* Data for analysis:
== Segment start ==

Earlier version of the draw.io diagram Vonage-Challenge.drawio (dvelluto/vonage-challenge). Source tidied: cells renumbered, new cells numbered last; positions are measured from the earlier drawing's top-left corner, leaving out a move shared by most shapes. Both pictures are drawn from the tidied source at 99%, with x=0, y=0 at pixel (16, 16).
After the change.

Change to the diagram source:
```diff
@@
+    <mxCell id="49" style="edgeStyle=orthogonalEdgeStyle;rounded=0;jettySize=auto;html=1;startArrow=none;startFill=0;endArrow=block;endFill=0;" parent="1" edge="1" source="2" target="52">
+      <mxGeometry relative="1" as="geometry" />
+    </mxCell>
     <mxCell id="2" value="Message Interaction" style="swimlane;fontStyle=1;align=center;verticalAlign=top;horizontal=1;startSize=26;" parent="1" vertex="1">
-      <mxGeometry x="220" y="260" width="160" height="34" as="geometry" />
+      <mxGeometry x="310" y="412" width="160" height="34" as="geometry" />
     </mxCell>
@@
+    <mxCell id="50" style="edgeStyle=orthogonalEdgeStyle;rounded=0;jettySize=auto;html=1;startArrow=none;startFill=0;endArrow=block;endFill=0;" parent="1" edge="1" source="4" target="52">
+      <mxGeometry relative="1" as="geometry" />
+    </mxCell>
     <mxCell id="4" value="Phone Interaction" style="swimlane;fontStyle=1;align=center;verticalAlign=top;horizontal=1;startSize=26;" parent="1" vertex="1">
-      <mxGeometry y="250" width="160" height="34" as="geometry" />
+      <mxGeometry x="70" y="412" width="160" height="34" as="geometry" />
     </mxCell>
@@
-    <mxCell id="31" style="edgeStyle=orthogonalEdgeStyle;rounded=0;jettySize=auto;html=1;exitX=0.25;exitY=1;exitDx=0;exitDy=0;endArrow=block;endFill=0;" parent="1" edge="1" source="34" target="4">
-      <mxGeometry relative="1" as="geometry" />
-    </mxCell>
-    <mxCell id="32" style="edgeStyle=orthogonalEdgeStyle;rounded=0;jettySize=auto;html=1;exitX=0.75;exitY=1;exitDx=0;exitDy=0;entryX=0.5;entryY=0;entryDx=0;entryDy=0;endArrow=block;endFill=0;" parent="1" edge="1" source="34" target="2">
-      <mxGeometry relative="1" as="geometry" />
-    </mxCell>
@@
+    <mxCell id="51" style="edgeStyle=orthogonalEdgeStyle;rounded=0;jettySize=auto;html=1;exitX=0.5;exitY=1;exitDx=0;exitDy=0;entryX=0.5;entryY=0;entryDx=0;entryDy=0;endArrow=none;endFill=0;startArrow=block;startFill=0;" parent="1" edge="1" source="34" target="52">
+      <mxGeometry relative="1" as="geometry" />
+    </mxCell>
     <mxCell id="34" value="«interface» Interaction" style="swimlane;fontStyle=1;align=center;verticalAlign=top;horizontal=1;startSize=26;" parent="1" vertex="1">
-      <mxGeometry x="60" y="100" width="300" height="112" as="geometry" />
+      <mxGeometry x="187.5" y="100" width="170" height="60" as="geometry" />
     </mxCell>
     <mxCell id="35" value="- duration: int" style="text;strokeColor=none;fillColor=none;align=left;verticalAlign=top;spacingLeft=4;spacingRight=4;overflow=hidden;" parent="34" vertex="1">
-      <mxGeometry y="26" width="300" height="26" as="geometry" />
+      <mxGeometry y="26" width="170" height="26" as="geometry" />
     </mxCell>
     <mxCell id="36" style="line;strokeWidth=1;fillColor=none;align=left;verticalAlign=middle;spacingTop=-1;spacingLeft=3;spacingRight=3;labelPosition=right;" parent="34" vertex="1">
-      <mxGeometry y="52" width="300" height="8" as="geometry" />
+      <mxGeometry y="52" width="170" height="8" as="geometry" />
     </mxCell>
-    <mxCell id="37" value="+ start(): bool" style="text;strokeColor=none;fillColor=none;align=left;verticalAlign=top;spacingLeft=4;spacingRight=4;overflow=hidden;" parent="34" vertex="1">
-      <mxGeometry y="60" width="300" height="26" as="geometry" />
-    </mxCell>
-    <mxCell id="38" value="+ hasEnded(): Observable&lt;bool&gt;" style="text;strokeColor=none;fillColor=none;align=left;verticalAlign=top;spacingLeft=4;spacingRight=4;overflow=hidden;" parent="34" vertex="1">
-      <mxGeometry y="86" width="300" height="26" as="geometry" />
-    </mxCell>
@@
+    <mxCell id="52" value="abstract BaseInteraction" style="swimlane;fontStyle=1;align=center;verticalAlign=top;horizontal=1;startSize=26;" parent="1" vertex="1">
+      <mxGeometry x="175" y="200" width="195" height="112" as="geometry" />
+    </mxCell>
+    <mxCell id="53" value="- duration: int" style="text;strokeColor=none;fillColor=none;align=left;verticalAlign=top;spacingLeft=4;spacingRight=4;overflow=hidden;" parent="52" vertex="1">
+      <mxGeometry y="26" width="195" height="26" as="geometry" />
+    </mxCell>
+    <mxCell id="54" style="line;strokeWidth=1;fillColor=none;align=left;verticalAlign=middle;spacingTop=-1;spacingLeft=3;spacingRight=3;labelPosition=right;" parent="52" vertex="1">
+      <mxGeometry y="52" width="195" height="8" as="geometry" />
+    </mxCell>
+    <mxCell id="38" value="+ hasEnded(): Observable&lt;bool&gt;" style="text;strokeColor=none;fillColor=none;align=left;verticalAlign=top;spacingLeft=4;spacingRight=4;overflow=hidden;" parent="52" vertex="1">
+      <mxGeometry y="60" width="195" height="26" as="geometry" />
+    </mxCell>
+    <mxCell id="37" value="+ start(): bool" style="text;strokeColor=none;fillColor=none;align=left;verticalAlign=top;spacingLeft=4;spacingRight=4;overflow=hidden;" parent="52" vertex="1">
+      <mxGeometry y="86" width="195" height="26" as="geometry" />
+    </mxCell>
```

== Segment end ==

* Requirement: Go through the data above and return every line exactly.

* Finished exercise:
Earlier version of the draw.io diagram Vonage-Challenge.drawio (dvelluto/vonage-challenge). Source tidied: cells renumbered, new cells numbered last; positions are measured from the earlier drawing's top-left corner, leaving out a move shared by most shapes. Both pictures are drawn from the tidied source at 99%, with x=0, y=0 at pixel (16, 16).
After the change.

Change to the diagram source:
```diff
@@
+    <mxCell id="49" style="edgeStyle=orthogonalEdgeStyle;rounded=0;jettySize=auto;html=1;startArrow=none;startFill=0;endArrow=block;endFill=0;" parent="1" edge="1" source="2" target="52">
+      <mxGeometry relative="1" as="geometry" />
+    </mxCell>
     <mxCell id="2" value="Message Interaction" style="swimlane;fontStyle=1;align=center;verticalAlign=top;horizontal=1;startSize=26;" parent="1" vertex="1">
-      <mxGeometry x="220" y="260" width="160" height="34" as="geometry" />
+      <mxGeometry x="310" y="412" width="160" height="34" as="geometry" />
     </mxCell>
@@
+    <mxCell id="50" style="edgeStyle=orthogonalEdgeStyle;rounded=0;jettySize=auto;html=1;startArrow=none;startFill=0;endArrow=block;endFill=0;" parent="1" edge="1" source="4" target="52">
+      <mxGeometry relative="1" as="geometry" />
+    </mxCell>
     <mxCell id="4" value="Phone Interaction" style="swimlane;fontStyle=1;align=center;verticalAlign=top;horizontal=1;startSize=26;" parent="1" vertex="1">
-      <mxGeometry y="250" width="160" height="34" as="geometry" />
+      <mxGeometry x="70" y="412" width="160" height="34" as="geometry" />
     </mxCell>
@@
-    <mxCell id="31" style="edgeStyle=orthogonalEdgeStyle;rounded=0;jettySize=auto;html=1;exitX=0.25;exitY=1;exitDx=0;exitDy=0;endArrow=block;endFill=0;" parent="1" edge="1" source="34" target="4">
-      <mxGeometry relative="1" as="geometry" />
-    </mxCell>
-    <mxCell id="32" style="edgeStyle=orthogonalEdgeStyle;rounded=0;jettySize=auto;html=1;exitX=0.75;exitY=1;exitDx=0;exitDy=0;entryX=0.5;entryY=0;entryDx=0;entryDy=0;endArrow=block;endFill=0;" parent="1" edge="1" source="34" target="2">
-      <mxGeometry relative="1" as="geometry" />
-    </mxCell>
@@
+    <mxCell id="51" style="edgeStyle=orthogonalEdgeStyle;rounded=0;jettySize=auto;html=1;exitX=0.5;exitY=1;exitDx=0;exitDy=0;entryX=0.5;entryY=0;entryDx=0;entryDy=0;endArrow=none;endFill=0;startArrow=block;startFill=0;" parent="1" edge="1" source="34" target="52">
+      <mxGeometry relative="1" as="geometry" />
+    </mxCell>
     <mxCell id="34" value="«interface» Interaction" style="swimlane;fontStyle=1;align=center;verticalAlign=top;horizontal=1;startSize=26;" parent="1" vertex="1">
-      <mxGeometry x="60" y="100" width="300" height="112" as="geometry" />
+      <mxGeometry x="187.5" y="100" width="170" height="60" as="geometry" />
     </mxCell>
     <mxCell id="35" value="- duration: int" style="text;strokeColor=none;fillColor=none;align=left;verticalAlign=top;spacingLeft=4;spacingRight=4;overflow=hidden;" parent="34" vertex="1">
-      <mxGeometry y="26" width="300" height="26" as="geometry" />
+      <mxGeometry y="26" width="170" height="26" as="geometry" />
     </mxCell>
     <mxCell id="36" style="line;strokeWidth=1;fillColor=none;align=left;verticalAlign=middle;spacingTop=-1;spacingLeft=3;spacingRight=3;labelPosition=right;" parent="34" vertex="1">
-      <mxGeometry y="52" width="300" height="8" as="geometry" />
+      <mxGeometry y="52" width="170" height="8" as="geometry" />
     </mxCell>
-    <mxCell id="37" value="+ start(): bool" style="text;strokeColor=none;fillColor=none;align=left;verticalAlign=top;spacingLeft=4;spacingRight=4;overflow=hidden;" parent="34" vertex="1">
-      <mxGeometry y="60" width="300" height="26" as="geometry" />
-    </mxCell>
-    <mxCell id="38" value="+ hasEnded(): Observable&lt;bool&gt;" style="text;strokeColor=none;fillColor=none;align=left;verticalAlign=top;spacingLeft=4;spacingRight=4;overflow=hidden;" parent="34" vertex="1">
-      <mxGeometry y="86" width="300" height="26" as="geometry" />
-    </mxCell>
@@
+    <mxCell id="52" value="abstract BaseInteraction" style="swimlane;fontStyle=1;align=center;verticalAlign=top;horizontal=1;startSize=26;" parent="1" vertex="1">
+      <mxGeometry x="175" y="200" width="195" height="112" as="geometry" />
+    </mxCell>
+    <mxCell id="53" value="- duration: int" style="text;strokeColor=none;fillColor=none;align=left;verticalAlign=top;spacingLeft=4;spacingRight=4;overflow=hidden;" parent="52" vertex="1">
+      <mxGeometry y="26" width="195" height="26" as="geometry" />
+    </mxCell>
+    <mxCell id="54" style="line;strokeWidth=1;fillColor=none;align=left;verticalAlign=middle;spacingTop=-1;spacingLeft=3;spacingRight=3;labelPosition=right;" parent="52" vertex="1">
+      <mxGeometry y="52" width="195" height="8" as="geometry" />
+    </mxCell>
+    <mxCell id="38" value="+ hasEnded(): Observable&lt;bool&gt;" style="text;strokeColor=none;fillColor=none;align=left;verticalAlign=top;spacingLeft=4;spacingRight=4;overflow=hidden;" parent="52" vertex="1">
+      <mxGeometry y="60" width="195" height="26" as="geometry" />
+    </mxCell>
+    <mxCell id="37" value="+ start(): bool" style="text;strokeColor=none;fillColor=none;align=left;verticalAlign=top;spacingLeft=4;spacingRight=4;overflow=hidden;" parent="52" vertex="1">
+      <mxGeometry y="86" width="195" height="26" as="geometry" />
+    </mxCell>
```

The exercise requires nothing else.